Exercise aim:
What you return must match the records exactly, line for line.

Supplied material:
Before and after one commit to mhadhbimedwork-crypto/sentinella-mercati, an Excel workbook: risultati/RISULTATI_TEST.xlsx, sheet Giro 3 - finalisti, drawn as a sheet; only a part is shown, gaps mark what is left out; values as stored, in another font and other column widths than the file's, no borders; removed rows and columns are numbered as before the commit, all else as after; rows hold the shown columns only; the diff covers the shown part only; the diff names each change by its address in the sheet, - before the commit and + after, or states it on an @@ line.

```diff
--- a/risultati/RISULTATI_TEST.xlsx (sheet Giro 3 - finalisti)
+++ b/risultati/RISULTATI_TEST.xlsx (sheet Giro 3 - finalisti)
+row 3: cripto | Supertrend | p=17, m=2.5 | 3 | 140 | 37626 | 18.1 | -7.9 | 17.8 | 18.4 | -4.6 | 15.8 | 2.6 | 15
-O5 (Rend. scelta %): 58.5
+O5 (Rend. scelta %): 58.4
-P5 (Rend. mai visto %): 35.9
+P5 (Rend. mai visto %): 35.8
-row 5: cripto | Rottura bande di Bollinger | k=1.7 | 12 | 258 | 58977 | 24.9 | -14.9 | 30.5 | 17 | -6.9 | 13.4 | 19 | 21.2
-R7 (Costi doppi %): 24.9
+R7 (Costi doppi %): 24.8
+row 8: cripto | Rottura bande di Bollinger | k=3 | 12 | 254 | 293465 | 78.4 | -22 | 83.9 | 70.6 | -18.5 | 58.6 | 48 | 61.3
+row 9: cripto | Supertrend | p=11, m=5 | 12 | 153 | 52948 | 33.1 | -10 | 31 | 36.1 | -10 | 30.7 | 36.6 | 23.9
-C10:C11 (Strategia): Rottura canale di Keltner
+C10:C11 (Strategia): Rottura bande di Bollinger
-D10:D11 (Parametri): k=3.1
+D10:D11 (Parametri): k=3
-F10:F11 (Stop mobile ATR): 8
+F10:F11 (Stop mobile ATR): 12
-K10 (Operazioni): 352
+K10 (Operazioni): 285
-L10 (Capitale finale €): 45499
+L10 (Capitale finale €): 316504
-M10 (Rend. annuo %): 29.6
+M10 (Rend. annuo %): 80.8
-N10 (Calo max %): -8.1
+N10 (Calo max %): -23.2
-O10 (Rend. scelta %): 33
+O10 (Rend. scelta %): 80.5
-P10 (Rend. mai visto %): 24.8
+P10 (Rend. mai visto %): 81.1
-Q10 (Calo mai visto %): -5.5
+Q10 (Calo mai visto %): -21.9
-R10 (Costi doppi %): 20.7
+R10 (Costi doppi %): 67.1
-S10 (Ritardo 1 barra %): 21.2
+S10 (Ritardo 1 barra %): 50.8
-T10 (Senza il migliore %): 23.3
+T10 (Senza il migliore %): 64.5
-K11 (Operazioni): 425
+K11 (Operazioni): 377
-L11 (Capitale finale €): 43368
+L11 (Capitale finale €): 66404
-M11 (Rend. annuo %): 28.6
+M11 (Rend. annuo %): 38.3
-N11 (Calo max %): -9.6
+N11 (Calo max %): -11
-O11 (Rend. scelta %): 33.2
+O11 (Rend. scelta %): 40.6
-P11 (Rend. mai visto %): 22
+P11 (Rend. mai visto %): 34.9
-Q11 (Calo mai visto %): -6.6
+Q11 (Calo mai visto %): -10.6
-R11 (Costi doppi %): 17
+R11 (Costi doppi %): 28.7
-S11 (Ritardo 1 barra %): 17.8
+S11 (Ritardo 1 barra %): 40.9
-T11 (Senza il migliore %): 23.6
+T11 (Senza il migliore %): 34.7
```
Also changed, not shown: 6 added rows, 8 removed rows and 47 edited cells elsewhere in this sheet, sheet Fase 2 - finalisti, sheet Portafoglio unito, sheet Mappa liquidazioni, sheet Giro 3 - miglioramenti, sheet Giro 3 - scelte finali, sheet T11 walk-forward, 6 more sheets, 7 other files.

Response to the task:
Before and after one commit to mhadhbimedwork-crypto/sentinella-mercati, an Excel workbook: risultati/RISULTATI_TEST.xlsx, sheet Giro 3 - finalisti, drawn as a sheet; only a part is shown, gaps mark what is left out; values as stored, in another font and other column widths than the file's, no borders; removed rows and columns are numbered as before the commit, all else as after; rows hold the shown columns only; the diff covers the shown part only; the diff names each change by its address in the sheet, - before the commit and + after, or states it on an @@ line.

```diff
--- a/risultati/RISULTATI_TEST.xlsx (sheet Giro 3 - finalisti)
+++ b/risultati/RISULTATI_TEST.xlsx (sheet Giro 3 - finalisti)
+row 3: cripto | Supertrend | p=17, m=2.5 | 3 | 140 | 37626 | 18.1 | -7.9 | 17.8 | 18.4 | -4.6 | 15.8 | 2.6 | 15
-O5 (Rend. scelta %): 58.5
+O5 (Rend. scelta %): 58.4
-P5 (Rend. mai visto %): 35.9
+P5 (Rend. mai visto %): 35.8
-row 5: cripto | Rottura bande di Bollinger | k=1.7 | 12 | 258 | 58977 | 24.9 | -14.9 | 30.5 | 17 | -6.9 | 13.4 | 19 | 21.2
-R7 (Costi doppi %): 24.9
+R7 (Costi doppi %): 24.8
+row 8: cripto | Rottura bande di Bollinger | k=3 | 12 | 254 | 293465 | 78.4 | -22 | 83.9 | 70.6 | -18.5 | 58.6 | 48 | 61.3
+row 9: cripto | Supertrend | p=11, m=5 | 12 | 153 | 52948 | 33.1 | -10 | 31 | 36.1 | -10 | 30.7 | 36.6 | 23.9
-C10:C11 (Strategia): Rottura canale di Keltner
+C10:C11 (Strategia): Rottura bande di Bollinger
-D10:D11 (Parametri): k=3.1
+D10:D11 (Parametri): k=3
-F10:F11 (Stop mobile ATR): 8
+F10:F11 (Stop mobile ATR): 12
-K10 (Operazioni): 352
+K10 (Operazioni): 285
-L10 (Capitale finale €): 45499
+L10 (Capitale finale €): 316504
-M10 (Rend. annuo %): 29.6
+M10 (Rend. annuo %): 80.8
-N10 (Calo max %): -8.1
+N10 (Calo max %): -23.2
-O10 (Rend. scelta %): 33
+O10 (Rend. scelta %): 80.5
-P10 (Rend. mai visto %): 24.8
+P10 (Rend. mai visto %): 81.1
-Q10 (Calo mai visto %): -5.5
+Q10 (Calo mai visto %): -21.9
-R10 (Costi doppi %): 20.7
+R10 (Costi doppi %): 67.1
-S10 (Ritardo 1 barra %): 21.2
+S10 (Ritardo 1 barra %): 50.8
-T10 (Senza il migliore %): 23.3
+T10 (Senza il migliore %): 64.5
-K11 (Operazioni): 425
+K11 (Operazioni): 377
-L11 (Capitale finale €): 43368
+L11 (Capitale finale €): 66404
-M11 (Rend. annuo %): 28.6
+M11 (Rend. annuo %): 38.3
-N11 (Calo max %): -9.6
+N11 (Calo max %): -11
-O11 (Rend. scelta %): 33.2
+O11 (Rend. scelta %): 40.6
-P11 (Rend. mai visto %): 22
+P11 (Rend. mai visto %): 34.9
-Q11 (Calo mai visto %): -6.6
+Q11 (Calo mai visto %): -10.6
-R11 (Costi doppi %): 17
+R11 (Costi doppi %): 28.7
-S11 (Ritardo 1 barra %): 17.8
+S11 (Ritardo 1 barra %): 40.9
-T11 (Senza il migliore %): 23.6
+T11 (Senza il migliore %): 34.7
```
Also changed, not shown: 6 added rows, 8 removed rows and 47 edited cells elsewhere in this sheet, sheet Fase 2 - finalisti, sheet Portafoglio unito, sheet Mappa liquidazioni, sheet Giro 3 - miglioramenti, sheet Giro 3 - scelte finali, sheet T11 walk-forward, 6 more sheets, 7 other files.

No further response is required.